Keeping patient data safe is a CRISP priority. CRISP uses advanced security measures to keep your Healthcare data private and secure. These measures include consistent system checks, state-of-the-art monitoring tools, routine technology penetration testing, and next-generation audit capabilities. Additionally, CRISP relies on an advisory board composed of industry experts and patients to help shape our privacy and security programs. Combined, our programs help shape policies to keep your data safe and only seen by individuals who should see it to improve your care.
A Health Information Exchange may help doctors, hospitals and other health care providers provide faster, better care. CRISP offers fast access to your health data in a safe way. For example, if you were in an emergency room and unable to answer questions, the doctor or nurse could check CRISP to make sure you didn’t have allergies or medical conditions that would affect your treatment.
A Health Information Exchange may also lower health care costs by helping to prevent repeated tests because doctors can check CRISP to see results from previous tests or labs.
CRISP works hard to protect all your information and to make sure that only authorized health care providers can see your records. There are some risks to participating with CRISP. It is possible but rare that data could be shared by mistake with someone who wasn’t supposed to see it. CRISP uses many security and audit measures to make sure this doesn’t happen. If an unauthorized person does access your information, we will tell your doctor and he/she will notify you of what happened.
Your Health Info
What kinds of information does CRISP have about me?
Healthcare providers will share information about you through CRISP that they believe is important for your other healthcare providers to know about.

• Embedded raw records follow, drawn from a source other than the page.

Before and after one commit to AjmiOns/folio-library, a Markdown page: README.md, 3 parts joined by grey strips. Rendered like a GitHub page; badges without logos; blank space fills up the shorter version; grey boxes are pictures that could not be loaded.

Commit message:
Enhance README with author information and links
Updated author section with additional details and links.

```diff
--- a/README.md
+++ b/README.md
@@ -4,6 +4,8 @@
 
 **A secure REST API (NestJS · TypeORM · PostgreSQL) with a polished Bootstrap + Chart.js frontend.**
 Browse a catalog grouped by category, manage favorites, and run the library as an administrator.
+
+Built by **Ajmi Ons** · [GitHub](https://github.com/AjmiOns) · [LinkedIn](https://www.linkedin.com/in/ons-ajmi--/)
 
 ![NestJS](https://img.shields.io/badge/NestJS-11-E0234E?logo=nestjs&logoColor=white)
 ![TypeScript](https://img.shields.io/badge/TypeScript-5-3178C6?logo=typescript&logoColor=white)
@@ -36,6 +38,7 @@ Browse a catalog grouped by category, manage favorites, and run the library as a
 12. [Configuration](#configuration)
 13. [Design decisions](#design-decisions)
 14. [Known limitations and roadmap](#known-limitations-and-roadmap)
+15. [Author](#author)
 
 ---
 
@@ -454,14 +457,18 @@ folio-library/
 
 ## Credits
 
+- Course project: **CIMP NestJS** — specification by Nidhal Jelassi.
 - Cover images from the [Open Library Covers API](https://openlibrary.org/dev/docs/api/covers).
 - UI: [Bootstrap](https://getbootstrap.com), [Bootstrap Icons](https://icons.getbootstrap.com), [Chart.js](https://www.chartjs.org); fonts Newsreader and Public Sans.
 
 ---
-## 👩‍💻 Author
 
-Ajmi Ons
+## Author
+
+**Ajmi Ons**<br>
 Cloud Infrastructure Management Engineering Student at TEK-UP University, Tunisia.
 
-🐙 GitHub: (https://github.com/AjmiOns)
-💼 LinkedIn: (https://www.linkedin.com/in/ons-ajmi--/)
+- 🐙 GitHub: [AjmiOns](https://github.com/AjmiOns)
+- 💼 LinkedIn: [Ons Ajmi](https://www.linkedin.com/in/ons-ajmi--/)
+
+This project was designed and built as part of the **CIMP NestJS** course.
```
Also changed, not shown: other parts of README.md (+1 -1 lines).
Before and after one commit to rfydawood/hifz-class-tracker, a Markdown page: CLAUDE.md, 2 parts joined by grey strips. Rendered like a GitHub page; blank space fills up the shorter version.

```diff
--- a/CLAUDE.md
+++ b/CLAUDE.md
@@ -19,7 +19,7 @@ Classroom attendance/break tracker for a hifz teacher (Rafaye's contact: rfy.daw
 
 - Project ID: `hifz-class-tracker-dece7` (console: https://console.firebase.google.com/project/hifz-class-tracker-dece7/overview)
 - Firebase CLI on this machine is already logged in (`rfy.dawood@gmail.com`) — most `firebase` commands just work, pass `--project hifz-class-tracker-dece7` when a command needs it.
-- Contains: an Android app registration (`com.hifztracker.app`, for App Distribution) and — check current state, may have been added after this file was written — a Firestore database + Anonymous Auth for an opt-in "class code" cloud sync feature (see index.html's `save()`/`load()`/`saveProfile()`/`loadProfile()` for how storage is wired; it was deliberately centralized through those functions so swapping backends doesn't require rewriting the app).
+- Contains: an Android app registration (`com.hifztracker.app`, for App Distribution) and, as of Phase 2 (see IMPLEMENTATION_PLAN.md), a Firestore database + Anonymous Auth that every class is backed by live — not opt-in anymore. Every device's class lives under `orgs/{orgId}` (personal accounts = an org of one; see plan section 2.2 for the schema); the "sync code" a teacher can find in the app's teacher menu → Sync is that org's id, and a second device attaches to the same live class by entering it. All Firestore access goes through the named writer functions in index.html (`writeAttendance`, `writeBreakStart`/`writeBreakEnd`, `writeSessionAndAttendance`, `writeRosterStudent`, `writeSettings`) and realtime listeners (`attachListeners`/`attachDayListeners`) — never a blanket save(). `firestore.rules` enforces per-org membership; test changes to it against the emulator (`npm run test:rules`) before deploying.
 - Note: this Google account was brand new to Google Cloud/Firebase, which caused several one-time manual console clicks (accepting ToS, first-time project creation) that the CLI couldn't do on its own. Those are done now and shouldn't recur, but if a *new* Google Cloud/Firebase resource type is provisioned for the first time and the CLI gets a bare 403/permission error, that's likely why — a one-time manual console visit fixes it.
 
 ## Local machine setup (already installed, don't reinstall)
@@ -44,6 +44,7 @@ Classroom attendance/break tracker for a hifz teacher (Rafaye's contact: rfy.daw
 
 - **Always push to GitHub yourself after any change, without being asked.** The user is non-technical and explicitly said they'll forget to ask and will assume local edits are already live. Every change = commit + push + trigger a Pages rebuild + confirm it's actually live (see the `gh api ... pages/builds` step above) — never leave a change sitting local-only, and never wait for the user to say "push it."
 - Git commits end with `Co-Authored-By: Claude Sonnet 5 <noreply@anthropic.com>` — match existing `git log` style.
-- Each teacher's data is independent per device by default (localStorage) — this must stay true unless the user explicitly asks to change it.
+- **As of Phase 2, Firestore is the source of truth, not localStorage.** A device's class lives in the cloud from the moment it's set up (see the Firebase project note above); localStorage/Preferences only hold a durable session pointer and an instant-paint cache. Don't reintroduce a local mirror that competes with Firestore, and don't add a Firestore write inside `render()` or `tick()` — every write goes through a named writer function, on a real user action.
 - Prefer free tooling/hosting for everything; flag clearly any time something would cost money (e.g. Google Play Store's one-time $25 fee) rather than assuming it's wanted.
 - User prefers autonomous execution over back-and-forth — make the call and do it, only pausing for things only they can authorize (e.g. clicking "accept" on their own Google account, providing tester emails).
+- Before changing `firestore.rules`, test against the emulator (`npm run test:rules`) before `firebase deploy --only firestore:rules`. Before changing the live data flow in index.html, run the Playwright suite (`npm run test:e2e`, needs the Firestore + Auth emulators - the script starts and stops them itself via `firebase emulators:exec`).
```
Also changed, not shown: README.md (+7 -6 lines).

CRISP may have access to Health Records from your doctors, hospitals, and pharmacies that you have visited. Among other things, providers may share your test results, radiology images, or notes about your care. They may also share a short summary containing important information. Certain sensitive information, such as addiction treatment details, can only be shared with your written consent.
If your healthcare provider shares information with CRISP or views your information in CRISP, they will let you know this through their Notice of Privacy Practices; a document that you get when you check-in for an appointment.
How is my data used?
CRISP follows all federal and state laws and will only share your data for the following purposes: healthcare treatment, care coordination, quality improvement, public health, and research. CRISP does not share any of your information for payment or marketing purposes.
CRISP only allows providers to use healthcare information that its Clinical Advisory Committee thinks will help improve healthcare. The purposes that have been approved for using data are listed below. If the Clinical Advisory Board decides to allow other uses of your information, those uses will be added to the list below.
What health information rights do I have?
State and federal laws give you specific rights about your health data and whether it is shared through CRISP. You have the right to:
- Request a list of people who have viewed your healthcare information. To make the request, use the online form, or download the PDF.
- Opt-out of CRISP. To make the request, use the online form.
- Be notified if your information has been viewed by an unauthorized person.
How do I Opt-Out?
You decide if you want CRISP to share your health information. You can opt-out of CRISP at any time by clicking here. If you opt-out, doctors and nurses will not be able to search for your Health Records through the HIE, and your information will not be available in the event of an emergency. Your records will not be available for research or quality improvement. Any information that a doctor may have seen in CRISP and entered into your medical record before you opted out will stay in your medical record with that doctor but will not be shared through CRISP.